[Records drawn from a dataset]
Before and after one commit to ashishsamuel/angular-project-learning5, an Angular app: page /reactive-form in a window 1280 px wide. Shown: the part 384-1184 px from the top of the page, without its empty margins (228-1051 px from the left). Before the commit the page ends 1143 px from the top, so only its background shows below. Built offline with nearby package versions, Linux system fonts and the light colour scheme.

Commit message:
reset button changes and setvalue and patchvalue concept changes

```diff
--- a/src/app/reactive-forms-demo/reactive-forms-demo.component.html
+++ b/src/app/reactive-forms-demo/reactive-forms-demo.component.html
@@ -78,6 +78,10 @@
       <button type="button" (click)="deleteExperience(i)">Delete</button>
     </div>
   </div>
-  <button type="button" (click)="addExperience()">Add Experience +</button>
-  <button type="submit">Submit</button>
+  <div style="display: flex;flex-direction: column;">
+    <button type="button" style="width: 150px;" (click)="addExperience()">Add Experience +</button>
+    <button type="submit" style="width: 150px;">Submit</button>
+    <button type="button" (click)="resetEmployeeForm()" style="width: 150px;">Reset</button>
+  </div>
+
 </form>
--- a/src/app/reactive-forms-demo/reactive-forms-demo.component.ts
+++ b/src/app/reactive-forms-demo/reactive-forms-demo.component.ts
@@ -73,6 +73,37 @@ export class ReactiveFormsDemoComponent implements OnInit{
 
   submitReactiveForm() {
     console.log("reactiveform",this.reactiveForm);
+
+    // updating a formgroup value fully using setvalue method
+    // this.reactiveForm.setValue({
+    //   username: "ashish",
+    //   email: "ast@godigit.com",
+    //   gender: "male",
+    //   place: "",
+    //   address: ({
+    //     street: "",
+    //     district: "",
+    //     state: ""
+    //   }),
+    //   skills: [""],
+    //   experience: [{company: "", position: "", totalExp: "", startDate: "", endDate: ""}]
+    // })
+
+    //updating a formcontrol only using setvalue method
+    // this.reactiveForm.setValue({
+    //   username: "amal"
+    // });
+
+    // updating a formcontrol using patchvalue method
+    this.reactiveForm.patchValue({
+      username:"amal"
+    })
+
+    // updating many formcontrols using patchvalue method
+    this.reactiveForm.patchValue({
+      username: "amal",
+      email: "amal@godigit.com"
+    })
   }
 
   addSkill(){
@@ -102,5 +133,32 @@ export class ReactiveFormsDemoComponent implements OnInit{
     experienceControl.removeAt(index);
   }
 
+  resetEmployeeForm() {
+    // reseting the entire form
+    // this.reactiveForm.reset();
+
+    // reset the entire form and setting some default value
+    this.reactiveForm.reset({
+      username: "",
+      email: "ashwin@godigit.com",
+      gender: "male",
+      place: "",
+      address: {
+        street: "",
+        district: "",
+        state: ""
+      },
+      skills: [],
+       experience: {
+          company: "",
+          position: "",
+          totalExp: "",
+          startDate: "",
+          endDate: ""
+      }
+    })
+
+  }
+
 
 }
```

■ Exercise details
Reproduce the data, keeping every line exactly the same.

■ Result
Before and after one commit to ashishsamuel/angular-project-learning5, an Angular app: page /reactive-form in a window 1280 px wide. Shown: the part 384-1184 px from the top of the page, without its empty margins (228-1051 px from the left). Before the commit the page ends 1143 px from the top, so only its background shows below. Built offline with nearby package versions, Linux system fonts and the light colour scheme.

Commit message:
reset button changes and setvalue and patchvalue concept changes

```diff
--- a/src/app/reactive-forms-demo/reactive-forms-demo.component.html
+++ b/src/app/reactive-forms-demo/reactive-forms-demo.component.html
@@ -78,6 +78,10 @@
       <button type="button" (click)="deleteExperience(i)">Delete</button>
     </div>
   </div>
-  <button type="button" (click)="addExperience()">Add Experience +</button>
-  <button type="submit">Submit</button>
+  <div style="display: flex;flex-direction: column;">
+    <button type="button" style="width: 150px;" (click)="addExperience()">Add Experience +</button>
+    <button type="submit" style="width: 150px;">Submit</button>
+    <button type="button" (click)="resetEmployeeForm()" style="width: 150px;">Reset</button>
+  </div>
+
 </form>
--- a/src/app/reactive-forms-demo/reactive-forms-demo.component.ts
+++ b/src/app/reactive-forms-demo/reactive-forms-demo.component.ts
@@ -73,6 +73,37 @@ export class ReactiveFormsDemoComponent implements OnInit{
 
   submitReactiveForm() {
     console.log("reactiveform",this.reactiveForm);
+
+    // updating a formgroup value fully using setvalue method
+    // this.reactiveForm.setValue({
+    //   username: "ashish",
+    //   email: "ast@godigit.com",
+    //   gender: "male",
+    //   place: "",
+    //   address: ({
+    //     street: "",
+    //     district: "",
+    //     state: ""
+    //   }),
+    //   skills: [""],
+    //   experience: [{company: "", position: "", totalExp: "", startDate: "", endDate: ""}]
+    // })
+
+    //updating a formcontrol only using setvalue method
+    // this.reactiveForm.setValue({
+    //   username: "amal"
+    // });
+
+    // updating a formcontrol using patchvalue method
+    this.reactiveForm.patchValue({
+      username:"amal"
+    })
+
+    // updating many formcontrols using patchvalue method
+    this.reactiveForm.patchValue({
+      username: "amal",
+      email: "amal@godigit.com"
+    })
   }
 
   addSkill(){
@@ -102,5 +133,32 @@ export class ReactiveFormsDemoComponent implements OnInit{
     experienceControl.removeAt(index);
   }
 
+  resetEmployeeForm() {
+    // reseting the entire form
+    // this.reactiveForm.reset();
+
+    // reset the entire form and setting some default value
+    this.reactiveForm.reset({
+      username: "",
+      email: "ashwin@godigit.com",
+      gender: "male",
+      place: "",
+      address: {
+        street: "",
+        district: "",
+        state: ""
+      },
+      skills: [],
+       experience: {
+          company: "",
+          position: "",
+          totalExp: "",
+          startDate: "",
+          endDate: ""
+      }
+    })
+
+  }
+
 
 }
```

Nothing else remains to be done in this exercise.